Where does the string "default" occur in the records? Copy each line that holds it.

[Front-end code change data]
+ + +

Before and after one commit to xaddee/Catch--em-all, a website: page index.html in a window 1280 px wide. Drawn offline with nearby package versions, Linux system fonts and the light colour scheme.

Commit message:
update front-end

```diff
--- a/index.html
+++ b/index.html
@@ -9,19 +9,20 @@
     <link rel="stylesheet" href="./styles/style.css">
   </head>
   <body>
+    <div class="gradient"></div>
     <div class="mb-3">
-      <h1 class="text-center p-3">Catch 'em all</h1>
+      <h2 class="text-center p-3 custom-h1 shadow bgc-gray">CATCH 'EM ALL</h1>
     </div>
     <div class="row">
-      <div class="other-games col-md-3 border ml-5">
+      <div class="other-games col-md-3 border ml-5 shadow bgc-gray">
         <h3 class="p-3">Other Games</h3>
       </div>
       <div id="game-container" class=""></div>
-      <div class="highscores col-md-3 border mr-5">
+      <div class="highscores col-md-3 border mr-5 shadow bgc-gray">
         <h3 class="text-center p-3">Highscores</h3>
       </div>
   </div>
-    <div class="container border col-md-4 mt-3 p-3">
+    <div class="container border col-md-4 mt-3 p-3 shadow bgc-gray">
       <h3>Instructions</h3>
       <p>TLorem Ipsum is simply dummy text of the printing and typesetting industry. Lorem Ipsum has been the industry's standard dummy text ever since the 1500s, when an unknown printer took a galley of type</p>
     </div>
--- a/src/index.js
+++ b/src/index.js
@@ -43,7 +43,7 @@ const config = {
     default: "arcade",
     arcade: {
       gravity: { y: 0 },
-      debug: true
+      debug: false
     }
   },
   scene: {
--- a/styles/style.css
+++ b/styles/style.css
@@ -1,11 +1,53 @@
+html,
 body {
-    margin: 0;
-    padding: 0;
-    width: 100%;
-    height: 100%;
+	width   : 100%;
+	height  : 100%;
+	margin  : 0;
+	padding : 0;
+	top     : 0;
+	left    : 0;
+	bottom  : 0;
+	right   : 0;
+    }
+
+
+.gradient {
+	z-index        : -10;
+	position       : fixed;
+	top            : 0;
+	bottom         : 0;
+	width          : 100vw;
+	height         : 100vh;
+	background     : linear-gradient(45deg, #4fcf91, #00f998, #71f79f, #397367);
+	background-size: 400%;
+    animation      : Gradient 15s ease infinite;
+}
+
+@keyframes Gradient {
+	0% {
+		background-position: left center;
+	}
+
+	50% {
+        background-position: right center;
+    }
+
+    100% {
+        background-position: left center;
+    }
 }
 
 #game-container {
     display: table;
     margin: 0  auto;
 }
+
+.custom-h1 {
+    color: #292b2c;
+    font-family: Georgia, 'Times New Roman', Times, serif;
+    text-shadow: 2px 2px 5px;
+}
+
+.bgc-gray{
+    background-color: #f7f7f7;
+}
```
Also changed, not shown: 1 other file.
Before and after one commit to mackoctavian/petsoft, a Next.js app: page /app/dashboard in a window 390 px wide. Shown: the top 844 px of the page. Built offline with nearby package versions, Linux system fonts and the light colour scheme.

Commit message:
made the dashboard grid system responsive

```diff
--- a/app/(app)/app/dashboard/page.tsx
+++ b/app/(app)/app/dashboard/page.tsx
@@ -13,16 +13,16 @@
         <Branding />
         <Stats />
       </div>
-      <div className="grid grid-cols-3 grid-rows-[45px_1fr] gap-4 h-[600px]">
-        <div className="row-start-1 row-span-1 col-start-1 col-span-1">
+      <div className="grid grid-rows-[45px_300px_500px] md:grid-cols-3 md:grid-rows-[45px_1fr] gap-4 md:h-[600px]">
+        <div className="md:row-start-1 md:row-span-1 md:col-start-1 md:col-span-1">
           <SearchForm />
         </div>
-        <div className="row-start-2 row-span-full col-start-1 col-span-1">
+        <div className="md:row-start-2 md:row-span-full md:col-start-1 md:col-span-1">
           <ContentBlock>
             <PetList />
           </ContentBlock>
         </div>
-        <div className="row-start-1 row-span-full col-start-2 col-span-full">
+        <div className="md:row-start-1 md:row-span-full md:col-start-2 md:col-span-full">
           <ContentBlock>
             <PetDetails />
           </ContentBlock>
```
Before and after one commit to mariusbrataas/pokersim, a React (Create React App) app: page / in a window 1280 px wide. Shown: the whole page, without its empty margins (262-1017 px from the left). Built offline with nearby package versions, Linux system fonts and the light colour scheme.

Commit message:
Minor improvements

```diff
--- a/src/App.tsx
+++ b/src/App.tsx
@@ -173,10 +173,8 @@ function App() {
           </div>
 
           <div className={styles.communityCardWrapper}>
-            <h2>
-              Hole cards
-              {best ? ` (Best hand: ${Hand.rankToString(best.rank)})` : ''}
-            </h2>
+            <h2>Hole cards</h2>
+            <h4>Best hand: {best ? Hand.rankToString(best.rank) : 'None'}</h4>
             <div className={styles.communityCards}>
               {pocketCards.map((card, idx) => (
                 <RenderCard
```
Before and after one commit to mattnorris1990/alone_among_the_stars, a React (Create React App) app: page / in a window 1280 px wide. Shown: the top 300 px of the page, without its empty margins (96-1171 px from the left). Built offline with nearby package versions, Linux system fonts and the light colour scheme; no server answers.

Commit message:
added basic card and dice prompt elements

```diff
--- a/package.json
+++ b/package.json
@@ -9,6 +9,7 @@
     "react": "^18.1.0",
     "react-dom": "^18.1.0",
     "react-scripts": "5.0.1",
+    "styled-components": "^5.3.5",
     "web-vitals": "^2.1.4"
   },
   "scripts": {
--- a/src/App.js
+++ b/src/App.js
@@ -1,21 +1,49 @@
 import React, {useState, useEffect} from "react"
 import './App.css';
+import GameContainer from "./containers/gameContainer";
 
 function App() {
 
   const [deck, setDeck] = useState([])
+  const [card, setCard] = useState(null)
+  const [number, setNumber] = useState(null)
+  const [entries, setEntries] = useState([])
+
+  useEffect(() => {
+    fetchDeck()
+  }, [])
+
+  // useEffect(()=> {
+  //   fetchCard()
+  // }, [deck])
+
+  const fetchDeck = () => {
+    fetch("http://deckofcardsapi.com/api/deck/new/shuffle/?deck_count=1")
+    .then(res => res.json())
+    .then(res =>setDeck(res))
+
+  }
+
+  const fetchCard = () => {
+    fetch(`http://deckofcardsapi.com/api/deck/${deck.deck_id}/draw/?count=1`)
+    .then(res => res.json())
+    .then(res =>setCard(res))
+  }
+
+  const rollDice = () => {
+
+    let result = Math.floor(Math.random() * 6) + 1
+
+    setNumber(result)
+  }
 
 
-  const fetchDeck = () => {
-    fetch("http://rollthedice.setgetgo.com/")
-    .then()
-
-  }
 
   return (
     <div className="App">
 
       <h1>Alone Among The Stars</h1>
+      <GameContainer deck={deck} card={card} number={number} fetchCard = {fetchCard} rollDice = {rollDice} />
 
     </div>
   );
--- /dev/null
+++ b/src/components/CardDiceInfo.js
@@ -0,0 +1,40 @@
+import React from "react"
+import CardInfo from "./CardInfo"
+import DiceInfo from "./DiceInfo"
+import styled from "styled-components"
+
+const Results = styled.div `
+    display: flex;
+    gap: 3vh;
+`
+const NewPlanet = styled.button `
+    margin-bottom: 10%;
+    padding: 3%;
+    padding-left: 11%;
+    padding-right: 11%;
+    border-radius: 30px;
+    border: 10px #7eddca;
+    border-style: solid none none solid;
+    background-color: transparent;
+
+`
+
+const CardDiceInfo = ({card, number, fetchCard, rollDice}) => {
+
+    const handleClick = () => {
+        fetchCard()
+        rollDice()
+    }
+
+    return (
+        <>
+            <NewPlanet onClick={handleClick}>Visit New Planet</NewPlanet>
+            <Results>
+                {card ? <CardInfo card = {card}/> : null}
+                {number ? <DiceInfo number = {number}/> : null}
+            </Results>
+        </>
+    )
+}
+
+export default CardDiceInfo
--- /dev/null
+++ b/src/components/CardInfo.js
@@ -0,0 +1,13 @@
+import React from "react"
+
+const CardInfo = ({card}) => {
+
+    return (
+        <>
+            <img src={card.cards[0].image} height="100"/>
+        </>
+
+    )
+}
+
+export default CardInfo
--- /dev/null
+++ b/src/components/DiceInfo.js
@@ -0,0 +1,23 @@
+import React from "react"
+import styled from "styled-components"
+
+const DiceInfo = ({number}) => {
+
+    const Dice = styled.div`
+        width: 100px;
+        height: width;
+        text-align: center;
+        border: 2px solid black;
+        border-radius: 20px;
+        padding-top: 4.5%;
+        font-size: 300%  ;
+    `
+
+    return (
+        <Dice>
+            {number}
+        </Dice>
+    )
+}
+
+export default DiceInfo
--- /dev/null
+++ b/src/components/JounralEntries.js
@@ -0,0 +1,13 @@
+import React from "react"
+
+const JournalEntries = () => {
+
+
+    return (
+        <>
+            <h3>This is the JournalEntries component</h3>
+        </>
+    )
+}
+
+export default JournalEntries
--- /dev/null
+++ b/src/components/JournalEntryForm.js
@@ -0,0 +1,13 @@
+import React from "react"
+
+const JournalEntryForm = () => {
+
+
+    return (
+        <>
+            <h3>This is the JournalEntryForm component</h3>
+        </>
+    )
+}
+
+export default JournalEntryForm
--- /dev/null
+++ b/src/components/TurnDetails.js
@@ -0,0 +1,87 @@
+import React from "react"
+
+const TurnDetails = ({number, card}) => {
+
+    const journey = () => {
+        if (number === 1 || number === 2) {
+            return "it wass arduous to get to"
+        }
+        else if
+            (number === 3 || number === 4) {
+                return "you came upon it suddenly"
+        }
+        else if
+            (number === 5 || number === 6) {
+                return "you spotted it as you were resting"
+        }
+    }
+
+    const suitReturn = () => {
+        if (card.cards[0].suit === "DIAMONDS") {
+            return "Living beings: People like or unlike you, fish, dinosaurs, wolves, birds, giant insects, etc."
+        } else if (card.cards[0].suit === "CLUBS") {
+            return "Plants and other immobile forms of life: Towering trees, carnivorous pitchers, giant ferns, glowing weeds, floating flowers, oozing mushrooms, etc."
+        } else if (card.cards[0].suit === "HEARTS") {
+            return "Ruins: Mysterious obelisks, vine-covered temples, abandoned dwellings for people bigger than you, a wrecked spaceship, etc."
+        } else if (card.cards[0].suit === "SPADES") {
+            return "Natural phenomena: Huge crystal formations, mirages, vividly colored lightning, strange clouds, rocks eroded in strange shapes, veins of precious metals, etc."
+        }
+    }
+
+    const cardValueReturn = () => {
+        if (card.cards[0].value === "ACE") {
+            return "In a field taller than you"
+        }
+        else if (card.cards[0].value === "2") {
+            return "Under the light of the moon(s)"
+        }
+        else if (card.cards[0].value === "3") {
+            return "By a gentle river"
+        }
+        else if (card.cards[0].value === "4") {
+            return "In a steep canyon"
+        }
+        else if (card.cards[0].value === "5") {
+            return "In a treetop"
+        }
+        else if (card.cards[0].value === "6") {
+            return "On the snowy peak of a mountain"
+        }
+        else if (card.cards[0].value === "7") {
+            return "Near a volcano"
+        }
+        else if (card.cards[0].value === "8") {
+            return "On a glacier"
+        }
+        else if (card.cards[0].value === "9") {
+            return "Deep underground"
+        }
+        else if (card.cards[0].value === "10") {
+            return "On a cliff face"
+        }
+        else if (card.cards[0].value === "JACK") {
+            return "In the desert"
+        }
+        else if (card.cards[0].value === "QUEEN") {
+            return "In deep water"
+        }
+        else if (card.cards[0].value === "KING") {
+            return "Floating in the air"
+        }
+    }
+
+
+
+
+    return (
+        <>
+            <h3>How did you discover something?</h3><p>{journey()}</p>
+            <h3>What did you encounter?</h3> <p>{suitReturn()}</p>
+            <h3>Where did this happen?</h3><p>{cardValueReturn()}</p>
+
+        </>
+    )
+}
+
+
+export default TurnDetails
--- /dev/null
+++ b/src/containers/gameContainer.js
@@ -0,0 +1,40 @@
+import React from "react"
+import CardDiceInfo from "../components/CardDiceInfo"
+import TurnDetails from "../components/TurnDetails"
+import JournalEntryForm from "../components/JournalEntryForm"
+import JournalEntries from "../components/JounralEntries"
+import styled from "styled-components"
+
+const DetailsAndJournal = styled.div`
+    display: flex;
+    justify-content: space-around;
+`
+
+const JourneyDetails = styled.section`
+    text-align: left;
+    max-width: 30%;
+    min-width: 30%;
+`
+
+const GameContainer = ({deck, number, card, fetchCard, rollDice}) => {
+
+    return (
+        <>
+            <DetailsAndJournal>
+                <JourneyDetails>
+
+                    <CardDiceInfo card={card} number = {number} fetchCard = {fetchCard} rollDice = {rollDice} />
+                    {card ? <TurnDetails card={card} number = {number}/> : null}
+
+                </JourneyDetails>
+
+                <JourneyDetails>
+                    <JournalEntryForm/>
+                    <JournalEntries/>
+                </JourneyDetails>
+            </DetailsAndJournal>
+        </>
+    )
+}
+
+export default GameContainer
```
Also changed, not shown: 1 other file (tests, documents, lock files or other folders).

+ + +

→ **TASK RESULT**
     default: "arcade",
+export default CardDiceInfo
+export default CardInfo
+export default DiceInfo
+export default JournalEntries
+export default JournalEntryForm
+export default TurnDetails
+export default GameContainer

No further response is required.